from AP, Reuters, AFP, and other news services

How A Chorus Led Scientists To A New Frog Species

How A Chorus Led Scientists To A New Frog Species

Newsy (Oct. 30, 2014) A frog noticed by a conservationist on New York's Staten Island has been confirmed as a new species after extensive study and genetic testing. Video provided by Newsy
Powered by NewsLook.com
Raw: Hawaii Lava Approaching Village Road

Raw: Hawaii Lava Approaching Village Road

AP (Oct. 30, 2014) The lava flow on the Big Island of Hawaii was 225 yards from Pahoa Village Road on Wednesday night. The lava is slowing down but still approaching the village. (Oct. 30) Video provided by AP
Powered by NewsLook.com
Endangered Carpathian Ponies Are Making a Comeback in Poland

Endangered Carpathian Ponies Are Making a Comeback in Poland

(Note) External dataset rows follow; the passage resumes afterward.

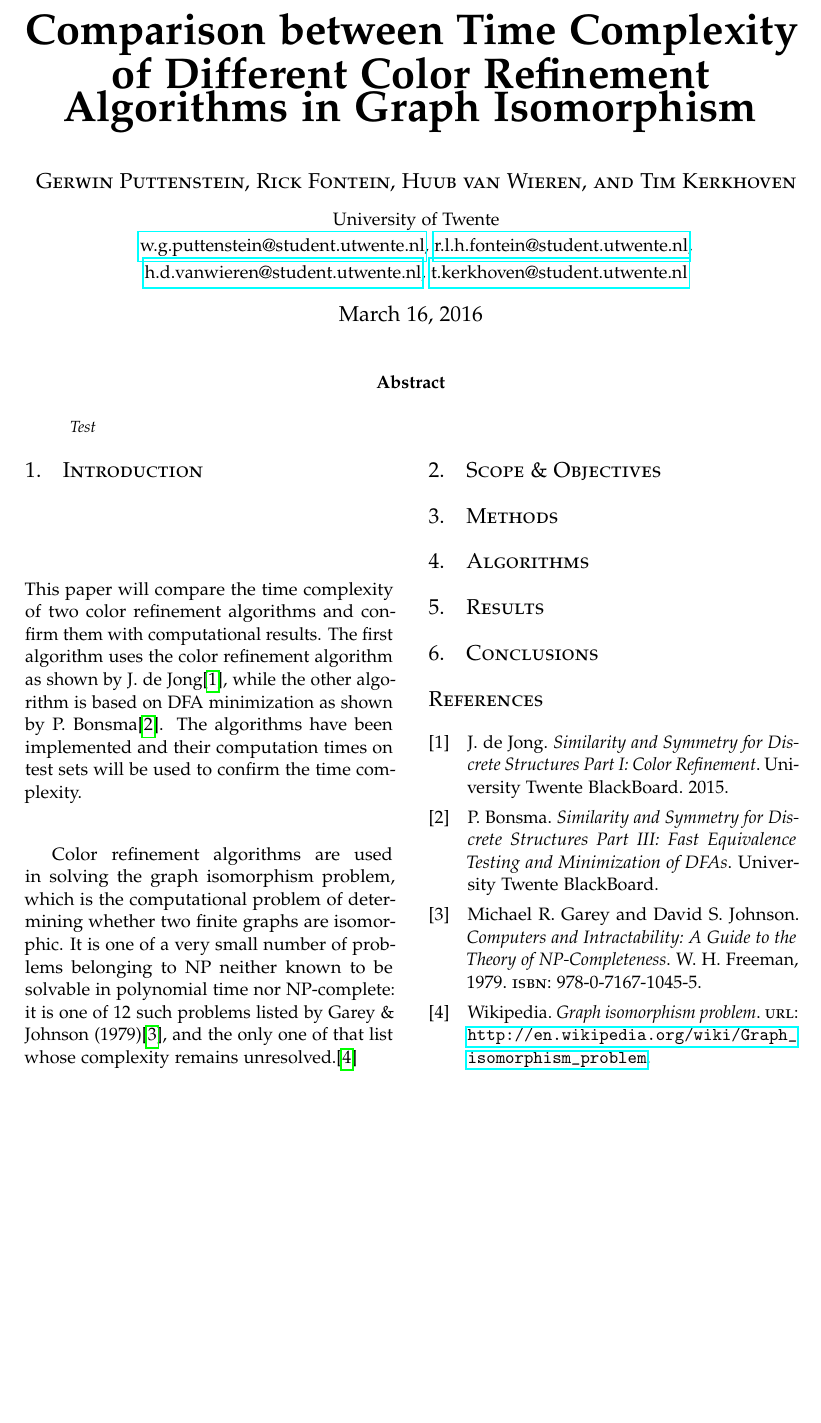
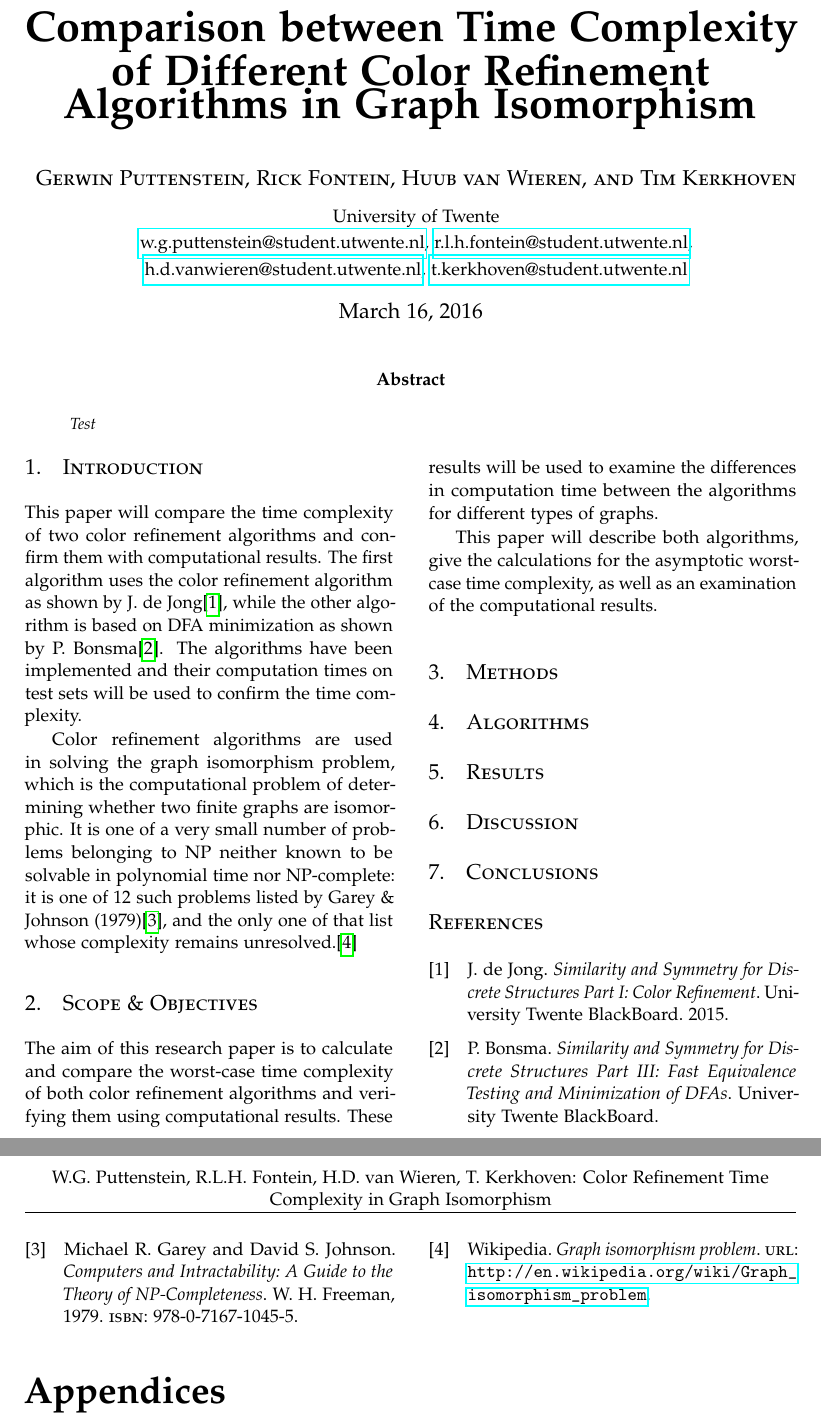
Before and after one commit to Inf1n1te/GraphIsomorphism, a LaTeX paper (paper/paper.tex): part of the page before the commit and two parts of pages 1 and 2 of 2 after it, the two joined at a grey line, cut so that both start at the same text, the shorter picture padded with empty space. Compiled offline with pdfLaTeX.

Commit message:
Additions to paper, including todo's for every sections and some more comment to clarify stuff

```diff
--- a/paper/paper.tex
+++ b/paper/paper.tex
@@ -12,7 +12,10 @@
 \newtheorem{corollary}[theorem]{Corollary}
 
 \usepackage[sc]{mathpazo} % Use the Palatino font
+% Output encoding
 \usepackage[T1]{fontenc} % Use 8-bit encoding that has 256 glyphs
+% Input encoding
+\usepackage[utf8]{inputenc} % UTF-8 character encoding stuff
 \linespread{1.05} % Line spacing - Palatino needs more space between lines
 \usepackage{microtype} % Slightly tweak font spacing for aesthetics
 
@@ -46,6 +49,9 @@
 % Bibliography
 \usepackage[backend=bibtex, sorting=none]{biblatex}
 \bibliography{references.bib}
+
+% Appendices
+\usepackage[toc,page]{appendix} % appendix
 
 %----------------------------------------------------------------------------------------
 %	TITLE SECTION
@@ -101,18 +107,38 @@ Color refinement algorithms are used in solving the graph isomorphism problem, w
 
 %------------------------------------------------
 \section{Scope \& Objectives}
+The aim of this research paper is to calculate and compare the worst-case time complexity of both color refinement algorithms and verifying them using computational results. These results will be used to examine the differences in computation time between the algorithms for different types of graphs.
+
+This paper will describe both algorithms, give the calculations for the asymptotic worst-case time complexity, as well as an examination of the computational results.
+%------------------------------------------------
+\section{Methods}
+%% TODO %%
+% Describe experiment, setup, and method of testing
+%%
 
 %------------------------------------------------
-\section{Methods}
-
-%------------------------------------------------
-\section{Algorithms} %Descriptions + time complexity
+\section{Algorithms}
+%% TODO %%
+% Describe algorithms, show concise calculations of time complexity
+%%
 
 %------------------------------------------------
 \section{Results}
+%% TODO %%
+% Give and describe results
+%%
+
+%------------------------------------------------
+\section{Discussion} %Change section name?
+%% TODO %%
+% Describe the effectiveness of the algorithms on various types of graphs, and examine the differences
+%%
 
 %------------------------------------------------
 \section{Conclusions}
+%% TODO %%
+% Draw conlusions from both the results and discussion
+%%
 
 %----------------------------------------------------------------------------------------
 %	REFERENCE LIST
@@ -124,14 +150,15 @@ Color refinement algorithms are used in solving the graph isomorphism problem, w
 %----------------------------------------------------------------------------------------
 %	APPENDICES
 %----------------------------------------------------------------------------------------
+%% TODO %%
+% Put all the things that should be in the paper, but don't fit the main part here
+%%
 
+% Everything EXCEPT multicols can be removed from the appendices if none are added.
+\end{multicols}
 
+\begin{appendices}
+\end{appendices}
 %----------------------------------------------------------------------------------------
 
-\end{multicols}
-%\begin{appendices}
-
-%----------------------------------------------------------------------------------------
-
-%\end{appendices}
 \end{document}
```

AFP (Oct. 29, 2014) At the foot of the rugged Carpathian mountains near the Polish-Ukrainian border, ranchers and scientists are trying to protect the Carpathian pony, known as the Hucul in Polish. Duration: 02:17 Video provided by AFP
Powered by NewsLook.com
Deadly Mudslide in Sri Lanka Buries Houses

Deadly Mudslide in Sri Lanka Buries Houses

AP (Oct. 29, 2014) A mudslide triggered by monsoon rains buried scores of workers' houses at a tea plantation in central Sri Lanka on Wednesday, killing at least 10 people and leaving more than 250 missing, an official said. (Oct. 29) Video provided by AP
Powered by NewsLook.com

Search ScienceDaily

Number of stories in archives: 140,361

Find with keyword(s):
Enter a keyword or phrase to search ScienceDaily for related topics and research stories.

Save/Print:
Share:

Breaking News:

Strange & Offbeat Stories


Plants & Animals

Earth & Climate

Fossils & Ruins

In Other News

... from NewsDaily.com

Science News

Health News

Environment News

Technology News



Save/Print:
Share:

Free Subscriptions


Get the latest science news with ScienceDaily's free email newsletters, updated daily and weekly. Or view hourly updated newsfeeds in your RSS reader:

Get Social & Mobile


Keep up to date with the latest news from ScienceDaily via social networks and mobile apps:

Have Feedback?


Tell us what you think of ScienceDaily -- we welcome both positive and negative comments. Have any problems using the site? Questions?
Mobile: iPhone Android Web
Follow: Facebook Twitter Google+
Subscribe: RSS Feeds Email Newsletters
Latest Headlines Health & Medicine Mind & Brain Space & Time Matter & Energy Computers & Math Plants & Animals Earth & Climate Fossils & Ruins